This past Friday, by sheer accident, someone showed me the new Palm Pre. I tweeted about it. As I said, it is a pretty good-looking device, but it feels a little plasticky and is lower in build quality than a BlackBerry. It is squat, has a nice screen, and is easy to grip. It is round in the right places. However, the slide-out keyboard seems flimsy and cluttered. Let’s just say that after the Blackberry Curve 8900 keyboard, it didn’t quite cut the mustard.
|Some Pre Facts

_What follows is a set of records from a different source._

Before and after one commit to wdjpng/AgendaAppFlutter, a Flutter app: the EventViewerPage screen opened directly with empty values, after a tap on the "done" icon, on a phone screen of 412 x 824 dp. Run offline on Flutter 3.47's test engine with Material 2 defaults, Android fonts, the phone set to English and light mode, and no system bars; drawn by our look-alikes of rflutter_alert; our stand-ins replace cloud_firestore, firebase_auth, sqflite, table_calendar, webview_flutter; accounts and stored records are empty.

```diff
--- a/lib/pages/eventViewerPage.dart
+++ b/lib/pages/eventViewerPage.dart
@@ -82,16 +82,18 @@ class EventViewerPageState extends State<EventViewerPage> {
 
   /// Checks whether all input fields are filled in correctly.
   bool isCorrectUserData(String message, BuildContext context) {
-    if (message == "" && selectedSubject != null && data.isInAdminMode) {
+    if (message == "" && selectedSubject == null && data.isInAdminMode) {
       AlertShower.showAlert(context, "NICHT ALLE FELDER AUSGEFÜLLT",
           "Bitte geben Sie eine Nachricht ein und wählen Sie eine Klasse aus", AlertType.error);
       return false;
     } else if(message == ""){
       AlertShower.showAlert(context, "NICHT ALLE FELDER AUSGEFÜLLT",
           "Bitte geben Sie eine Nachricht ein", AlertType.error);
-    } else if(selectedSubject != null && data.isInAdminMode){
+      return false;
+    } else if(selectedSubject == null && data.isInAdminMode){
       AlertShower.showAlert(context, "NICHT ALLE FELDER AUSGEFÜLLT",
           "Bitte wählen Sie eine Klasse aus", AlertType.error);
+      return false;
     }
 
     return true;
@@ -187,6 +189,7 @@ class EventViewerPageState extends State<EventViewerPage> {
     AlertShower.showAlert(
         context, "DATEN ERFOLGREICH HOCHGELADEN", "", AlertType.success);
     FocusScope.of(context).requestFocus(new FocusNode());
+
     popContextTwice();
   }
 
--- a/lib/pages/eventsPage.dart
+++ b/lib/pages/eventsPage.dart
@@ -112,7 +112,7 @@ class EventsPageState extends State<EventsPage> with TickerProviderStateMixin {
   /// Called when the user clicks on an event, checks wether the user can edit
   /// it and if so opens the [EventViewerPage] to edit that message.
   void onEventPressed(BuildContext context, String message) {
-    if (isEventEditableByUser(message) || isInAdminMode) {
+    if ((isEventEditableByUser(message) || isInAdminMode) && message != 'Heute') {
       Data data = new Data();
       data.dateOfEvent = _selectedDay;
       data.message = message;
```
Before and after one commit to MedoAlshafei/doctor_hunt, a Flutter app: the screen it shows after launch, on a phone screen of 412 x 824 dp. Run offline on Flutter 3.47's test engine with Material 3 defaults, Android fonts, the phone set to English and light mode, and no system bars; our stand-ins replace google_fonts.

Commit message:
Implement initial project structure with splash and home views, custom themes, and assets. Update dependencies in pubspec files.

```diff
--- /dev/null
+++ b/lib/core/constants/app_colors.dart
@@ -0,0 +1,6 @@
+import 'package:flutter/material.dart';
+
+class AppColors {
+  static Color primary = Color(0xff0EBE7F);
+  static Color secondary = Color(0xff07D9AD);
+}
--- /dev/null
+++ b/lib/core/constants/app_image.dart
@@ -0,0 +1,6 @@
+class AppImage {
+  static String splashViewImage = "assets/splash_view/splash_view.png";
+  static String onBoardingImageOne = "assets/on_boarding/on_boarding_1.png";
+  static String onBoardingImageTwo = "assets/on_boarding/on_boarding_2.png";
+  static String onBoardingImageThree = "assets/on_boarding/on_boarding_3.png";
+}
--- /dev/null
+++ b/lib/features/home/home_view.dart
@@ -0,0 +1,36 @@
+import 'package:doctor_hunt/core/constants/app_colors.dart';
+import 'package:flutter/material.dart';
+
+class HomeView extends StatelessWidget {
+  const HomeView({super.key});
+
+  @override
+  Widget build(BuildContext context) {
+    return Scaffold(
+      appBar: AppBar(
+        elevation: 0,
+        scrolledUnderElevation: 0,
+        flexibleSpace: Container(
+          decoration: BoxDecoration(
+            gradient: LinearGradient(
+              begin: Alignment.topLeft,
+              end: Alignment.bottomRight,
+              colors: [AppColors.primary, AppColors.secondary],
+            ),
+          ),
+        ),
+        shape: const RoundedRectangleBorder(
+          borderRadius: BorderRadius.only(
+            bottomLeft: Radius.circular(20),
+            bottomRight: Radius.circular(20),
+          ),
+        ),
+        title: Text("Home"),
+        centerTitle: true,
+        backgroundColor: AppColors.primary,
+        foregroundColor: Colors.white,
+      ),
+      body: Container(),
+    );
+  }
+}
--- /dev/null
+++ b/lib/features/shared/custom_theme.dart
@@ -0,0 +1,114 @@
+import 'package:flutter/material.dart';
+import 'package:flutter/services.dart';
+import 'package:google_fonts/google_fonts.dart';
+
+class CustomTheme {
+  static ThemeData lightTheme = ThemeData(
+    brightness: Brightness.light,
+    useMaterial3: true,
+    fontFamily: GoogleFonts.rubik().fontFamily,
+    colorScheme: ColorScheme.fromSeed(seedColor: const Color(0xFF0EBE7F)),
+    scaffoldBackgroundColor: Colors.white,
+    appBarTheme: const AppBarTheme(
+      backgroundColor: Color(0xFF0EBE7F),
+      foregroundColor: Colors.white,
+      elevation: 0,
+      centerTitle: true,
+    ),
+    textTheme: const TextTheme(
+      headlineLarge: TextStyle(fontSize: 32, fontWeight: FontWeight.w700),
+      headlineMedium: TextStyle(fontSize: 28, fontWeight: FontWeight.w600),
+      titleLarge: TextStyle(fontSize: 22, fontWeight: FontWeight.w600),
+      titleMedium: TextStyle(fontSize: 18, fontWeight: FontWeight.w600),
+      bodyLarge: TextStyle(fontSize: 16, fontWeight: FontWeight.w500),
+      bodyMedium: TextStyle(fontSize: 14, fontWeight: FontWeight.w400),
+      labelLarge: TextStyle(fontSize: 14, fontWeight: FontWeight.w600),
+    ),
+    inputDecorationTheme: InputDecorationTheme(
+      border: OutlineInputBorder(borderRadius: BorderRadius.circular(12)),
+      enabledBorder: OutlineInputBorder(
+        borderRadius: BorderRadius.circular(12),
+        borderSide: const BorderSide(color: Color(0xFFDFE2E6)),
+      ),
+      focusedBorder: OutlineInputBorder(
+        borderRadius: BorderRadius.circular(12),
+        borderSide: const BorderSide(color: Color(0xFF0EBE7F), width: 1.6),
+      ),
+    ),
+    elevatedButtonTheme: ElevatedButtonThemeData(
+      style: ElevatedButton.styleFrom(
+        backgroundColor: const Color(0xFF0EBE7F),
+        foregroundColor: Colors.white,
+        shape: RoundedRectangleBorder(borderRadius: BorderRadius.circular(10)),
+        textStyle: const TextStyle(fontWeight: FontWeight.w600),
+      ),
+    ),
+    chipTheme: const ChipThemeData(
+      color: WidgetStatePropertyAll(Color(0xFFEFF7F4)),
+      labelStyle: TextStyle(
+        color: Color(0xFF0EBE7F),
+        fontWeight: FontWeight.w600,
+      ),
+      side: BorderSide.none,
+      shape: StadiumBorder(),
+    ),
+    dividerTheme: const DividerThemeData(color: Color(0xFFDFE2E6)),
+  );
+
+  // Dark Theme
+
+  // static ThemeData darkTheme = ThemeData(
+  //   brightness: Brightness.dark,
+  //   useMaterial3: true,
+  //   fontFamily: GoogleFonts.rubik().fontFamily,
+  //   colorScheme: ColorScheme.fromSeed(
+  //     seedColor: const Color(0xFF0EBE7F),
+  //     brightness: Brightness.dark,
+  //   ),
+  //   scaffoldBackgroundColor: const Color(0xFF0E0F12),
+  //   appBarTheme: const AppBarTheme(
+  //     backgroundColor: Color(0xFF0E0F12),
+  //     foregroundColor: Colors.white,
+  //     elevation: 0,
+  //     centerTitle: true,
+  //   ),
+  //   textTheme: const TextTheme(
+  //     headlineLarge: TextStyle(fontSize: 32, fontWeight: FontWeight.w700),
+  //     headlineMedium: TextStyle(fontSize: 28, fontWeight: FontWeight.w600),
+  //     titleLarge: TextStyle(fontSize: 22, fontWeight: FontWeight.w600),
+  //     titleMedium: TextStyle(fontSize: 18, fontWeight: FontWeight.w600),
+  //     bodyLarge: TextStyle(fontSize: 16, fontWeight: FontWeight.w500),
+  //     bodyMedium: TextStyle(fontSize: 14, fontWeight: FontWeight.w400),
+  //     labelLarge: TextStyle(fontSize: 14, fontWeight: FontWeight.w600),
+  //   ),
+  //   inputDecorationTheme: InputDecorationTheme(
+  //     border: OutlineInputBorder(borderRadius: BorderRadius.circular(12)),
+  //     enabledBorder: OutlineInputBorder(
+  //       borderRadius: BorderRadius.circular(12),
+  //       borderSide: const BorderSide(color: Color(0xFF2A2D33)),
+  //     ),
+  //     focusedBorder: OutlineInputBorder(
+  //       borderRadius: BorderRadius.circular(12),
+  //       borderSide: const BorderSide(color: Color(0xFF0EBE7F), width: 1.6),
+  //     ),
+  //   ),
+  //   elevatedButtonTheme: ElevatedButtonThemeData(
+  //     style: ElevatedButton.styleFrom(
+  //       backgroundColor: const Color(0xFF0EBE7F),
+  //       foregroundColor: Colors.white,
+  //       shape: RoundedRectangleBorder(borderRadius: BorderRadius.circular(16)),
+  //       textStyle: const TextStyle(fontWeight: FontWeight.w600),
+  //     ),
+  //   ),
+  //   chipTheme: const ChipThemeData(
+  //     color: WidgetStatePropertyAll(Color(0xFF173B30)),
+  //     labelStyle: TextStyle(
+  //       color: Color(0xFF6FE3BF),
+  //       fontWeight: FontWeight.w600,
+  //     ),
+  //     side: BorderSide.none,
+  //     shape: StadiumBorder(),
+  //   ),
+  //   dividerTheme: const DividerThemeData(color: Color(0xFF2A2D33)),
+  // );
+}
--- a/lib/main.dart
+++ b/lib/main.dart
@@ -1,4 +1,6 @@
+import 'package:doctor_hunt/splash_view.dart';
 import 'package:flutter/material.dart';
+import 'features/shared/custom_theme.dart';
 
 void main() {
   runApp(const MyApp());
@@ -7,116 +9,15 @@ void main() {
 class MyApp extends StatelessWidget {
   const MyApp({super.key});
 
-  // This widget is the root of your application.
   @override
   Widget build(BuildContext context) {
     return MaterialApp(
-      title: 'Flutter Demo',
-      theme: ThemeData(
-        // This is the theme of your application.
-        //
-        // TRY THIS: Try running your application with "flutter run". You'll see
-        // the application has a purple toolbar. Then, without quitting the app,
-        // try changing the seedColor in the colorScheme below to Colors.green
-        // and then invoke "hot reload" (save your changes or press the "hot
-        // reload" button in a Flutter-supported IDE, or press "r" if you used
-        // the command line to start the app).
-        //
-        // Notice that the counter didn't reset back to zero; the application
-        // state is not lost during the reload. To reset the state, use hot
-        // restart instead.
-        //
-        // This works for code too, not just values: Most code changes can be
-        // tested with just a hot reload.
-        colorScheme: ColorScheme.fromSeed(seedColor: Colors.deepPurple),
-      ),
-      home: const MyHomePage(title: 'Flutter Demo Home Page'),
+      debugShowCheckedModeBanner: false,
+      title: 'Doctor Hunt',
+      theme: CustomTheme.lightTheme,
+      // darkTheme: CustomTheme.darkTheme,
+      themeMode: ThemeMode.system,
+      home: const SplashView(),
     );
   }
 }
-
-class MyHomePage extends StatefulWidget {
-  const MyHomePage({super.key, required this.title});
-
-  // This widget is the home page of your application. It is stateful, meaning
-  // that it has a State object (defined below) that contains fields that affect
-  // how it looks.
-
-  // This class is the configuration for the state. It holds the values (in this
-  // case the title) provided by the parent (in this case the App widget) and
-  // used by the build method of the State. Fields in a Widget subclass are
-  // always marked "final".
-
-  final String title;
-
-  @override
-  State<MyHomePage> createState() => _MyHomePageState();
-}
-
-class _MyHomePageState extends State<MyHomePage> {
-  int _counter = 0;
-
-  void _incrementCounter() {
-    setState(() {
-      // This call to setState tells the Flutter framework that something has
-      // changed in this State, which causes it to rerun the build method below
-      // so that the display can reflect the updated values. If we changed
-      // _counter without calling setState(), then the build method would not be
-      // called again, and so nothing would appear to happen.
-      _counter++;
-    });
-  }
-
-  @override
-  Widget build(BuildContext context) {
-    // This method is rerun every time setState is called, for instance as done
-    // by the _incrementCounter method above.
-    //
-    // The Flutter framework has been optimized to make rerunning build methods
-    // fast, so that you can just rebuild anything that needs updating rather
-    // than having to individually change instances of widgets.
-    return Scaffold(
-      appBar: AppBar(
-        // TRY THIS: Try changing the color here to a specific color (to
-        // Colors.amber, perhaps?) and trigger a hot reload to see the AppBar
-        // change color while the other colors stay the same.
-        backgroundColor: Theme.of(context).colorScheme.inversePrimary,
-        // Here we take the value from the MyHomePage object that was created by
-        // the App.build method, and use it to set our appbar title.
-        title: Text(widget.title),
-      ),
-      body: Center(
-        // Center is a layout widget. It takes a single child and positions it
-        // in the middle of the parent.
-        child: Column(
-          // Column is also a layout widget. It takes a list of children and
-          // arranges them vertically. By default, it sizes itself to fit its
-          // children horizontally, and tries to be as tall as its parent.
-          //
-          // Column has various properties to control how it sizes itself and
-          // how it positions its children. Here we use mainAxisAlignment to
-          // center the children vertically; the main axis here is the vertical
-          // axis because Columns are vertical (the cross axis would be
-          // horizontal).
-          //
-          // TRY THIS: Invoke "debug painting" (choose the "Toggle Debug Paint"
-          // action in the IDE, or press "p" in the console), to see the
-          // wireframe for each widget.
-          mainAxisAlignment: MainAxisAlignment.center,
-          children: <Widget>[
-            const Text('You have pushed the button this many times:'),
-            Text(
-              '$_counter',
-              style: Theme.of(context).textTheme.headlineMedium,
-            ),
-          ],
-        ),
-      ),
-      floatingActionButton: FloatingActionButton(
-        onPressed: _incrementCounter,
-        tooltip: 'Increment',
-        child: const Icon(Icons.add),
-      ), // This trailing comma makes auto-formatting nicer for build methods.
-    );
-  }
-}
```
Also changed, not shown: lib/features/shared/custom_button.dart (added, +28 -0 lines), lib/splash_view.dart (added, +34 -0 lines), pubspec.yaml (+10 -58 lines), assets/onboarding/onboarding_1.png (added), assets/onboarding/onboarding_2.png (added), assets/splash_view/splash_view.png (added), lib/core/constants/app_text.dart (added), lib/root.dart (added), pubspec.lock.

There are a lot of features — multi-tasking applications, for instance, that I didn’t get to play around with much. However, thanks to a rock-solid Sprint EVDO network, browsing on the device was really fast. Palm seems to have done a great job of developing a WebKit-based browser. Its implementation seems to be on par with the WebKit-based browsers from Apple and Google. It easily trumps Nokia’s WebKit-based browser.
I liked how Palm has turned WebKit into the user interface for the phone. The phone is good at integrating apps with a unified address book and syncing.
Now, let’s talk about the Palm WebOS, its new operating system. From what you can read on the web, it seems to be one heck-of-an operating system, that is oozing with smarts that include live searching (of the entire phone and the Web), Unified address book (Facebook, Outlook and any other address books), Unified calendaring and dozens of other such features. [From GigaOM Archives]
I wish I had more time to play around with it, but these are very early impressions. Despite all that, I am not ready to rush to the nearest Sprint store and buy the device. Current Sprint subscribers clamoring for a good smartphone will likely be the early adopters of this phone.
In the world of smartphones, there are currently five players — Apple, RIM, Microsoft, Google and Nokia — Palm can bring up the rear. One thing Palm will have going for it: its developer community. Community, a good browser, a decent web-centric (WebOS) operating system, along with the current hype around Pre, should help Palm sell itself to someone more desperate to get into the smartphone business — like Dell.